■ **Your goal**
Look through the data below and show every line that includes "like".

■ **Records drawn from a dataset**
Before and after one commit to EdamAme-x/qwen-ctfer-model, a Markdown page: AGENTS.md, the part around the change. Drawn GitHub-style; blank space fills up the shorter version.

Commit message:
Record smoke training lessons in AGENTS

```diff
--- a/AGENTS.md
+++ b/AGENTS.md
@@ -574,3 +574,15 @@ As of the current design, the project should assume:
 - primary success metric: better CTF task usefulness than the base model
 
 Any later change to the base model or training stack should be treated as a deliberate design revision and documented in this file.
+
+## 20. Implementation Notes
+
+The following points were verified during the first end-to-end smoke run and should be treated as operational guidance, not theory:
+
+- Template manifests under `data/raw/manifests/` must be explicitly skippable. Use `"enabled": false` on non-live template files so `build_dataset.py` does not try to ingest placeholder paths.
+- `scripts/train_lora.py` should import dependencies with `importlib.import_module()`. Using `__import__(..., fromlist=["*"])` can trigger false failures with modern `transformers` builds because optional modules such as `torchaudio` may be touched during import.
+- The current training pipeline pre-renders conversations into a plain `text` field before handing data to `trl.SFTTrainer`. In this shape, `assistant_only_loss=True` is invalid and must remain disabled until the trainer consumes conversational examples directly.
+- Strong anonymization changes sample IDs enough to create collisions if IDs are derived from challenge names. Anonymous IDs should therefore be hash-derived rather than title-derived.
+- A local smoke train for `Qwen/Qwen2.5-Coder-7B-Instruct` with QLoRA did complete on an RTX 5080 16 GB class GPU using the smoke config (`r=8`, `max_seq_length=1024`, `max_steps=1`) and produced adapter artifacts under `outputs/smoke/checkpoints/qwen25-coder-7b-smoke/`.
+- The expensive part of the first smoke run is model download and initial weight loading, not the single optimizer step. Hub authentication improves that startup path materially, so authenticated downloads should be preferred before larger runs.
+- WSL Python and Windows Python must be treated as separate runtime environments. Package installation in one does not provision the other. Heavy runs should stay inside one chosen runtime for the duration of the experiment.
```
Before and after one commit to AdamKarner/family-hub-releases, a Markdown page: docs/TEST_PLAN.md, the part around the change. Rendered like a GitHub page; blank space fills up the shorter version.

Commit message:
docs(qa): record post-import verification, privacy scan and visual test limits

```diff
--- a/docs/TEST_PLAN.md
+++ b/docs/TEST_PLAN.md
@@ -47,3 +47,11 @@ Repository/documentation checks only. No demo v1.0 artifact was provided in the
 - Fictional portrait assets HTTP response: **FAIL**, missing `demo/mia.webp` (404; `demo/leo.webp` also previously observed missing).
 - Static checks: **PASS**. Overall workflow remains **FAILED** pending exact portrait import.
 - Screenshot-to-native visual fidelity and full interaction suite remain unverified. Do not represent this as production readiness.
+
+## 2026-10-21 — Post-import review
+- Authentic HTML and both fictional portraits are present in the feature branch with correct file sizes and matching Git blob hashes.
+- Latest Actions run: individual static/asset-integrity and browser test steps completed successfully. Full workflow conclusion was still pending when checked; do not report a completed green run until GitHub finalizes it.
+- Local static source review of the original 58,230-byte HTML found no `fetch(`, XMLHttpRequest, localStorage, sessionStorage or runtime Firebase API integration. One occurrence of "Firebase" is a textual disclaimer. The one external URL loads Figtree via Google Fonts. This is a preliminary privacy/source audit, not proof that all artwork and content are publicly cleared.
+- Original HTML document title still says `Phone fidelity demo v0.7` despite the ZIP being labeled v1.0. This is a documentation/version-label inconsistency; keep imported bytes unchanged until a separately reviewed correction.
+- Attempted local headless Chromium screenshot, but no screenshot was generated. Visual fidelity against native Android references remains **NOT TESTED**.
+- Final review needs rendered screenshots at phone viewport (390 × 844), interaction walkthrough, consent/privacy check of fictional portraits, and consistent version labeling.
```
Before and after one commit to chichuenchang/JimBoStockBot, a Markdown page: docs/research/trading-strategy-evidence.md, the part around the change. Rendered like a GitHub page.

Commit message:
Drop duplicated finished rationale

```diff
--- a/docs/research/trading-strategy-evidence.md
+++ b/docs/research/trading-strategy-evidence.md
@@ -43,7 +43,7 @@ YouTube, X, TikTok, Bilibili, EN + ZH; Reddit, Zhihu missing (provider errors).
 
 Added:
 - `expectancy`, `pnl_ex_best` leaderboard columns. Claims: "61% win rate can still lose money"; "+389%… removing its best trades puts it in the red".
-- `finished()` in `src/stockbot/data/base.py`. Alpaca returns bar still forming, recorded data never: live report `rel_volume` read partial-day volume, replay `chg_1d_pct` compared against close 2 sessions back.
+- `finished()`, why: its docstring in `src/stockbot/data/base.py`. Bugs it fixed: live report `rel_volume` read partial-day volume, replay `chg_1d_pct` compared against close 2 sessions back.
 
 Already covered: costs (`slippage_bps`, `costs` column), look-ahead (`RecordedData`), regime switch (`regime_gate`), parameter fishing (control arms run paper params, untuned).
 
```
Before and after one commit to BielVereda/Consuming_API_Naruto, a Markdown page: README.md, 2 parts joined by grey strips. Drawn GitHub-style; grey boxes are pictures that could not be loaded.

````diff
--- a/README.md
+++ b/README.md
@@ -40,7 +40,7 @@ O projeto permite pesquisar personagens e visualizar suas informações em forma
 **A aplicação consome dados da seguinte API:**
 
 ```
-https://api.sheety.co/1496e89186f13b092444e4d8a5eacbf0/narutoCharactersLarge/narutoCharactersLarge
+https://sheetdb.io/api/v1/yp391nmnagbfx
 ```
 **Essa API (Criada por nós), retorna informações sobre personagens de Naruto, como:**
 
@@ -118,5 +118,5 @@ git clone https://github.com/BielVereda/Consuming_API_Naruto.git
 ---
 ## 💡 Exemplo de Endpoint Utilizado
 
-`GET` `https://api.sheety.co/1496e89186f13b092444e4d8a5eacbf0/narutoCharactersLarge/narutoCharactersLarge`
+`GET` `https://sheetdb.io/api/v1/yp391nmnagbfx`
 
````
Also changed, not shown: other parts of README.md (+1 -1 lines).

■ **Result below**
Before and after one commit to AdamKarner/family-hub-releases, a Markdown page: docs/TEST_PLAN.md, the part around the change. Rendered like a GitHub page; blank space fills up the shorter version.
Before and after one commit to chichuenchang/JimBoStockBot, a Markdown page: docs/research/trading-strategy-evidence.md, the part around the change. Rendered like a GitHub page.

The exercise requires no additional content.